Candles BurningPosted on 17th November 2016 by Sean de Podesta
When Diana went into hospital for the last time, it was her Neighbourhood Care Scheme volunteer, Neil, who called the ambulance. He visited her regularly at the hospital, liaising with the doctors on her behalf. After a fortnight, she died from cancer at the age of 91.
Club 0 – 100Posted on 22nd September 2016 by Sean de Podesta
It was really good last week to attend the Freshers’ Fair at Brighton & Sussex Medical School at the invitation of students from the Society of Geriatric Medicine who would like to create buddying opportunities for medical students. The positive stories of NCS volunteer Helen Schilizzi and scheme member Jackie Grossman attracted a lot of interest. We look forward to following up with the new students in October.

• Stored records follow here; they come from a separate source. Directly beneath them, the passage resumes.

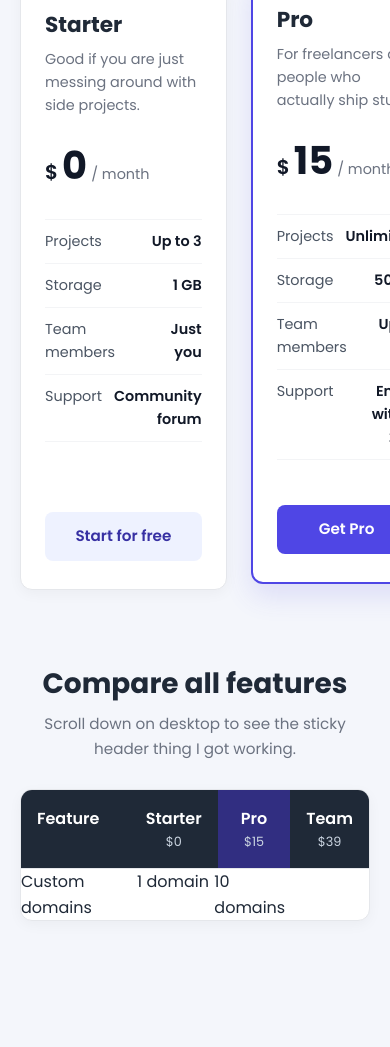
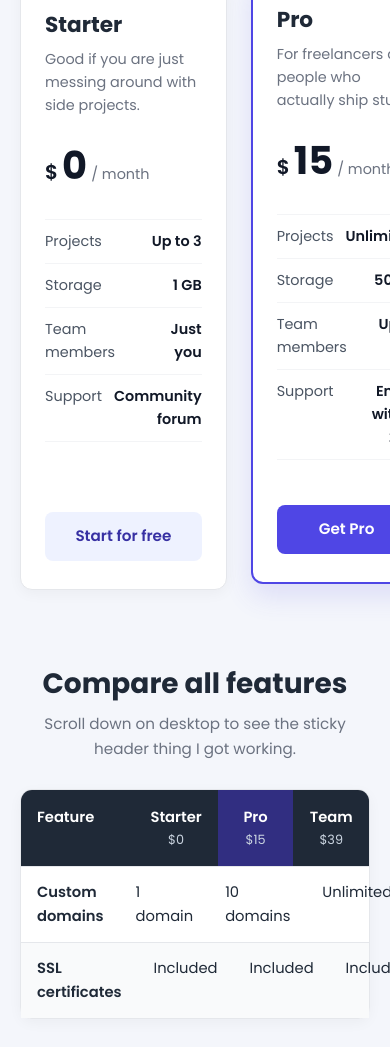
Before and after one commit to tensorGT/my-first-pricing-cards, a plain HTML site: page index.html in a window 390 px wide. Shown: the part 331-1378 px from the top of the page. Before the commit the page ends 1312 px from the top, so only its background shows below. Drawn offline with Linux system fonts and the light colour scheme.

```diff
--- a/index.html
+++ b/index.html
@@ -146,3 +146,11 @@
             <dt class="matrix-cell feature-col">Custom domains</dt>
             <dd class="matrix-cell" data-label="Starter">1 domain</dd>
             <dd class="matrix-cell popular-col" data-label="Pro">10 domains</dd>
+            <dd class="matrix-cell" data-label="Team">Unlimited</dd>
+          </div>
+
+          <div class="matrix-row">
+            <dt class="matrix-cell feature-col">SSL certificates</dt>
+            <dd class="matrix-cell" data-label="Starter">Included</dd>
+            <dd class="matrix-cell popular-col" data-label="Pro">Included</dd>
+            <dd class="matrix-cell" data-label="Team">Included</dd>
--- a/style.css
+++ b/style.css
@@ -243,3 +243,16 @@ body {
   display: grid;
   grid-template-columns: 1.5fr 1fr 1fr 1fr;
   border-top: 1px solid #e5e7eb;
+}
+
+.matrix-row:nth-child(even) {
+  background-color: #f9fafb;
+}
+
+.matrix-cell {
+  padding: 14px 16px;
+  font-size: 0.92rem;
+}
+
+.matrix-row .feature-col {
+  font-weight: 600;
```
Also changed, not shown: 1 other file.
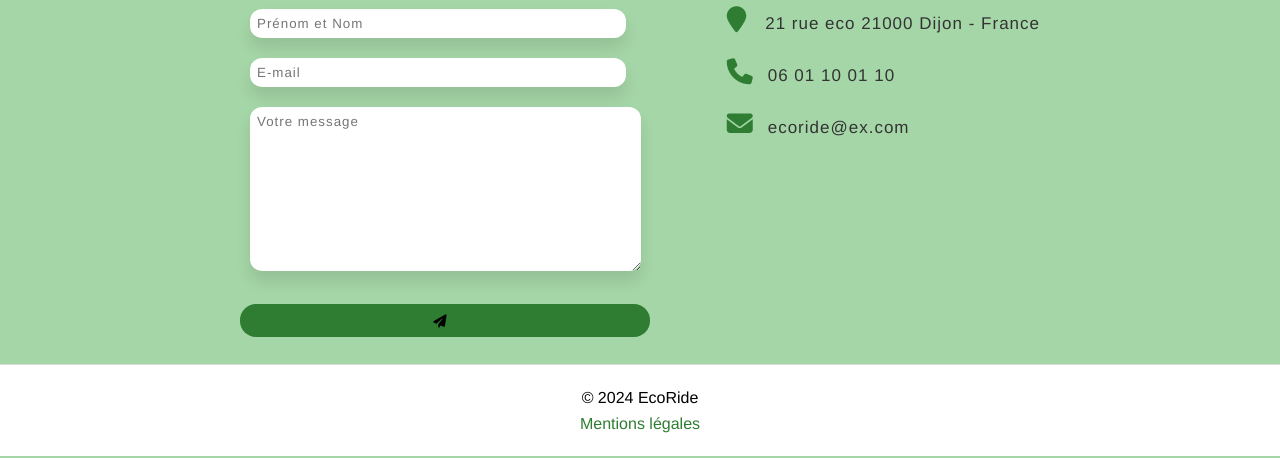
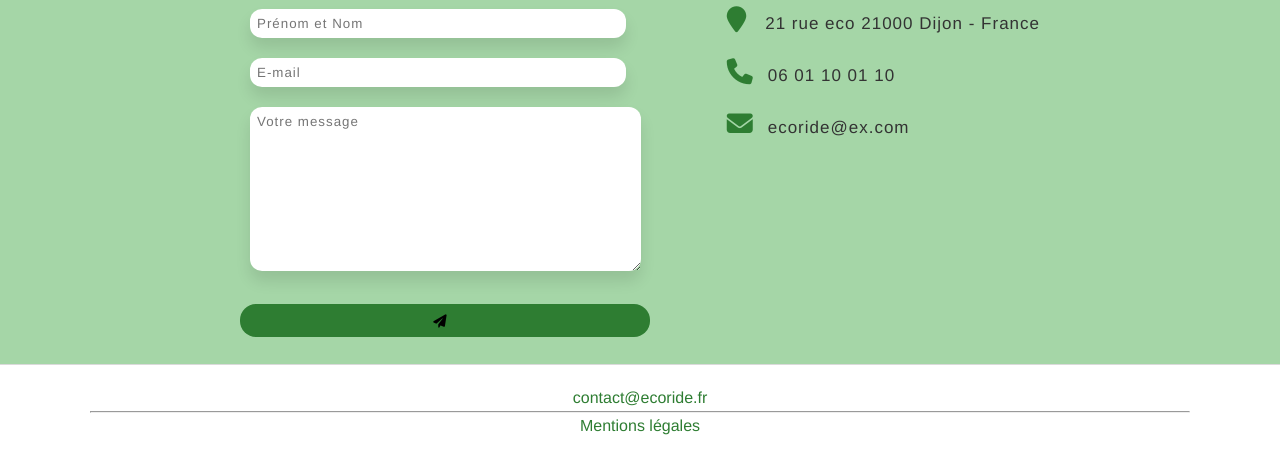
Before and after one commit to Alexisdsh/EcoRide, a PHP site: page /contact/contact.html in a window 1280 px wide. Shown: the part 379-837 px from the top of the page. Run offline with PHP 8.4, Linux system fonts and the light colour scheme; some libraries are stand-ins or nearby versions.

Commit message:
amelioration du footer

```diff
--- a/Accueil/index.html
+++ b/Accueil/index.html
@@ -128,8 +128,9 @@
 
   <footer>
     <div class="container">
-      <p>© 2024 EcoRide</p>
-      <a href="#">Mentions légales</a>
+      <a href="mailto:contact@ecoride.fr">contact@ecoride.fr</a>
+      <hr class="barre">
+      <a class="ml" href="#">Mentions légales</a><br>
     </div>
   </footer>
     <script src="https://cdn.jsdelivr.net/npm/flatpickr"></script>
--- a/contact/contact.html
+++ b/contact/contact.html
@@ -13,9 +13,7 @@
 
 <body topmargin="0" leftmargin="0" marginheight="0" marginwidth="0">
 
-
   <header class="header">
-
     <nav>
       <a href="../accueil/index.html">
       <img src="image/logo.png" class="logo">
@@ -31,8 +29,6 @@
       </ul>
     </nav>
   </header>
-
-
 
   <content class="content">
     <section id="contact">
@@ -55,18 +51,14 @@
           </div>
 
           <textarea class="form-control" rows="10" placeholder="Votre message" name="message" required></textarea>
-
           <button class="btn btn-primary send-button" id="submit" type="submit" value="SEND">
             <div class="alt-send-button">
               <i class="fa fa-paper-plane"></i><span class="send-text">ENVOYER</span>
             </div>
-
           </button>
 
         </form>
-
         <div class="direct-contact-container">
-
           <ul class="contact-list">
             <li class="list-item"><i class="fa fa-map-marker fa-2x"><span class="contact-text place"><a href="#"
                     title="adresse">21 rue eco 21000 Dijon - France</a></span></i></li>
@@ -76,23 +68,19 @@
 
             <li class="list-item"><i class="fa fa-envelope fa-2x"><span class="contact-text gmail"><a href="mail:#"
                     title="Send me an email">ecoride@ex.com</a></span></i></li>
-
           </ul>
-
         </div>
-
       </div>
-
     </section>
-
   </content>
 
 
 
     <footer>
     <div class="container">
-      <p>© 2024 EcoRide</p>
-      <a href="#">Mentions légales</a>
+      <a href="mailto:contact@ecoride.fr">contact@ecoride.fr</a>
+      <hr class="barre">
+      <a class="ml" href="#">Mentions légales</a><br>
     </div>
   </footer>
 </body>
```
Also changed, not shown: Accueil/style.css (+13 -1 lines), README.md.
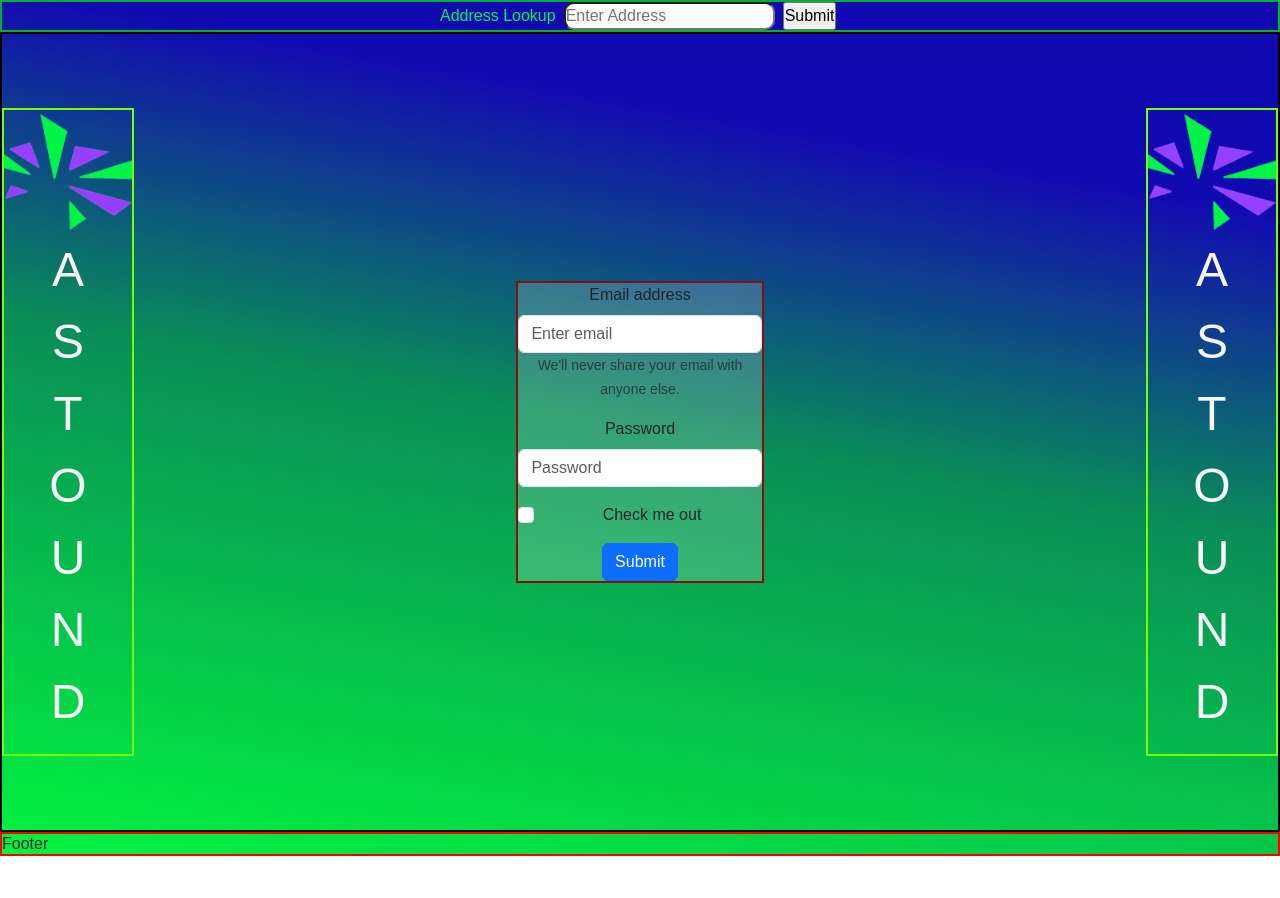
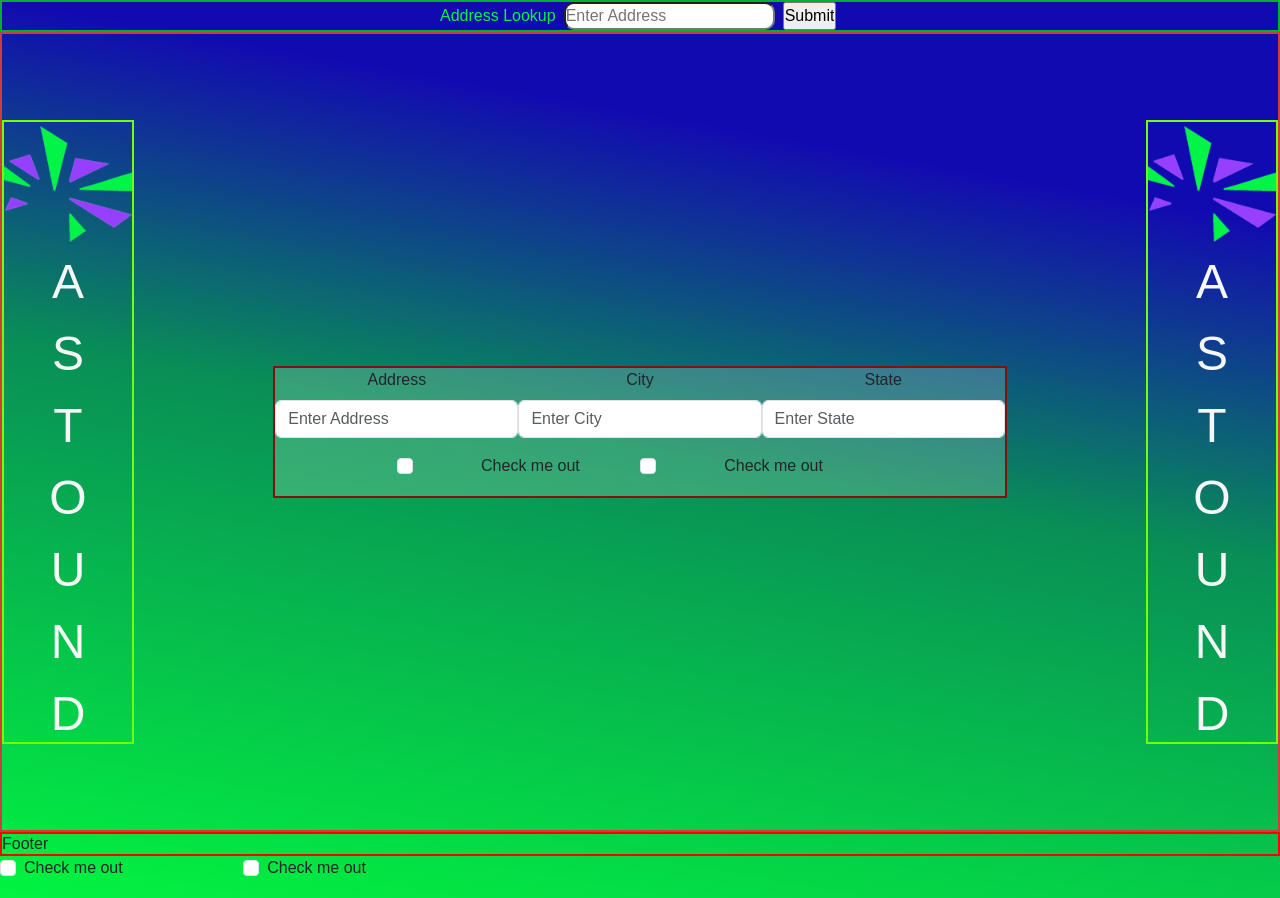
Before and after one commit to brandonawilliams1/lockbox-locator, a React (Create React App) app: page / in a window 1280 px wide. Before the commit the page ends 856 px from the top, so only its background shows below. Built offline with nearby package versions, Linux system fonts and the light colour scheme.

Commit message:
building form entry components

```diff
--- a/src/App.css
+++ b/src/App.css
@@ -8,8 +8,5 @@
 .app{
     background: rgb(151,63,255);
     background: linear-gradient(190deg, rgba(18,10,177,100) 20%, rgba(9,142,87,100) 50%, rgba(2,244,64,100) 100%);
-    /* min-height: 89rem;
-    width: 100vw;
-    min-width: 320px; */
 
 }
--- a/src/App.js
+++ b/src/App.js
@@ -1,11 +1,13 @@
 import './App.css';
 import Main from './components/Main';
+import Main2 from './components/Entry2';
 
 
 function App() {
   return (
     <div className="app">
       <Main />
+      <Main2 />
     </div>
   );
 }
--- a/src/assets/main.css
+++ b/src/assets/main.css
@@ -1,12 +1,12 @@
 .main{
-    border: 2px solid rgb(0, 0, 0);
+    border: 2px solid rgb(205, 61, 61);
     display: flex;
     flex-direction: row-reverse;
     padding: 0% auto;
     align-items: center;
     justify-content: space-between;
     height: 100svh;
-    min-width: 280px;
+    min-width: 230px;
     min-height:  650px;
     /* width: 0 auto;                 */
 
@@ -19,16 +19,21 @@
     text-align: center;
 
 }
+
+.mb-3{
+    display: inline-block;
+}
 .logo{
     background-color: rgba(253, 253, 253, 0);
     border: 2px solid rgb(117, 255, 4);
-    width: 0 auto;
+    width: clamp(2rem, 0 auto, 5rem);
     /* height: auto; */
 }
 
 .astound__name{
     text-align: center;
     font-size: clamp(1rem, 3rem, 4rem);
+    height: clamp(45vh, 60vh, 62vh);
     font-family: fantasy;
     color: rgb(247, 247, 247);
 }
--- a/src/components/Entry.js
+++ b/src/components/Entry.js
@@ -1,27 +1,22 @@
-import Button from 'react-bootstrap/Button';
 import Form from 'react-bootstrap/Form';
 
 function Entry() {
   return (
     <Form>
-      <Form.Group className="mb-3" controlId="formBasicEmail">
-        <Form.Label>Email address</Form.Label>
-        <Form.Control type="email" placeholder="Enter email" />
-        <Form.Text className="text-muted">
-          We'll never share your email with anyone else.
-        </Form.Text>
+      <Form.Group className="mb-3" controlId="formBasicAddress">
+        <Form.Label>Address</Form.Label>
+        <Form.Control type="address" placeholder="Enter Address" />
       </Form.Group>
 
-      <Form.Group className="mb-3" controlId="formBasicPassword">
-        <Form.Label>Password</Form.Label>
-        <Form.Control type="password" placeholder="Password" />
+      <Form.Group className="mb-3" controlId="formBasicCity">
+        <Form.Label>City</Form.Label>
+        <Form.Control type="city" placeholder="Enter City" />
       </Form.Group>
-      <Form.Group className="mb-3" controlId="formBasicCheckbox">
-        <Form.Check type="checkbox" label="Check me out" />
+
+      <Form.Group className="mb-3" controlId="formBasicState">
+        <Form.Label>State</Form.Label>
+        <Form.Control type="state" placeholder="Enter State" />
       </Form.Group>
-      <Button variant="primary" type="submit">
-        Submit
-      </Button>
     </Form>
   )
 }
--- /dev/null
+++ b/src/components/Entry2.js
@@ -0,0 +1,18 @@
+import Button from 'react-bootstrap/Button';
+import Form from 'react-bootstrap/Form';
+
+function Entry2() {
+  return (
+    <Form>
+      <Form.Group className="mb-3" controlId="formBasicCheckbox">
+        <Form.Check type="checkbox" label="Check me out" />
+      </Form.Group>
+
+      <Form.Group className="mb-3" controlId="formBasicCheckbox">
+        <Form.Check type="checkbox" label="Check me out" />
+      </Form.Group>
+    </Form>
+  )
+}
+
+export default Entry2;
--- a/src/components/Main.js
+++ b/src/components/Main.js
@@ -1,5 +1,6 @@
 import "../assets/main.css";
 import Entry from "./Entry";
+import Entry2 from "./Entry2";
 import Header from "./Header";
 import Hero from "./Hero";
 import Footer from "./Footer";
@@ -12,6 +13,7 @@ function Main() {
         <Hero />
         <div className='entry__form__row'>
           <Entry />
+          <Entry2 />
         </div>
         <Hero />
       </section>
```
Also changed, not shown: src/components/Entry3.js (added, +9 -0 lines), src/components/Entry4.js (added, +15 -0 lines), src/components/Submitbtn.js (added, +13 -0 lines).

Softening Hearts and Assuaging LonelinessPosted on 25th July 2016 by Sean de Podesta
In June, we were bathed in the sunshine of publicity around the Queen’s Award for Voluntary Service that was awarded to the Neighbourhood Care Scheme. This rather overshadowed the renewal of our Approved Provider Standard (APS) accreditation in April. This quality mark is not as glamorous as the Queen’s Award, nor does it lead to visits to Buckingham Palace. However, it is as important. Awarded by the National Council for Voluntary Organisations (NCVO), it certifies that we meet their criteria for the safe and effective provision of befriending support.
HonouredPosted on 3rd June 2016 by Sean de Podesta
Earlier this week, we learnt of the death of one our scheme members, Collette, at the age of 90. She had been with the Neighbourhood Care Scheme since 2001 when she referred herself while searching for a plumber. Even then she was beset by poor sight, poor mobility, heart disease and short-term memory problems. Over the years, several NCS volunteers had visited her. Jane began seeing her at the start of 2013. She sent us an e-mail, in which she wrote: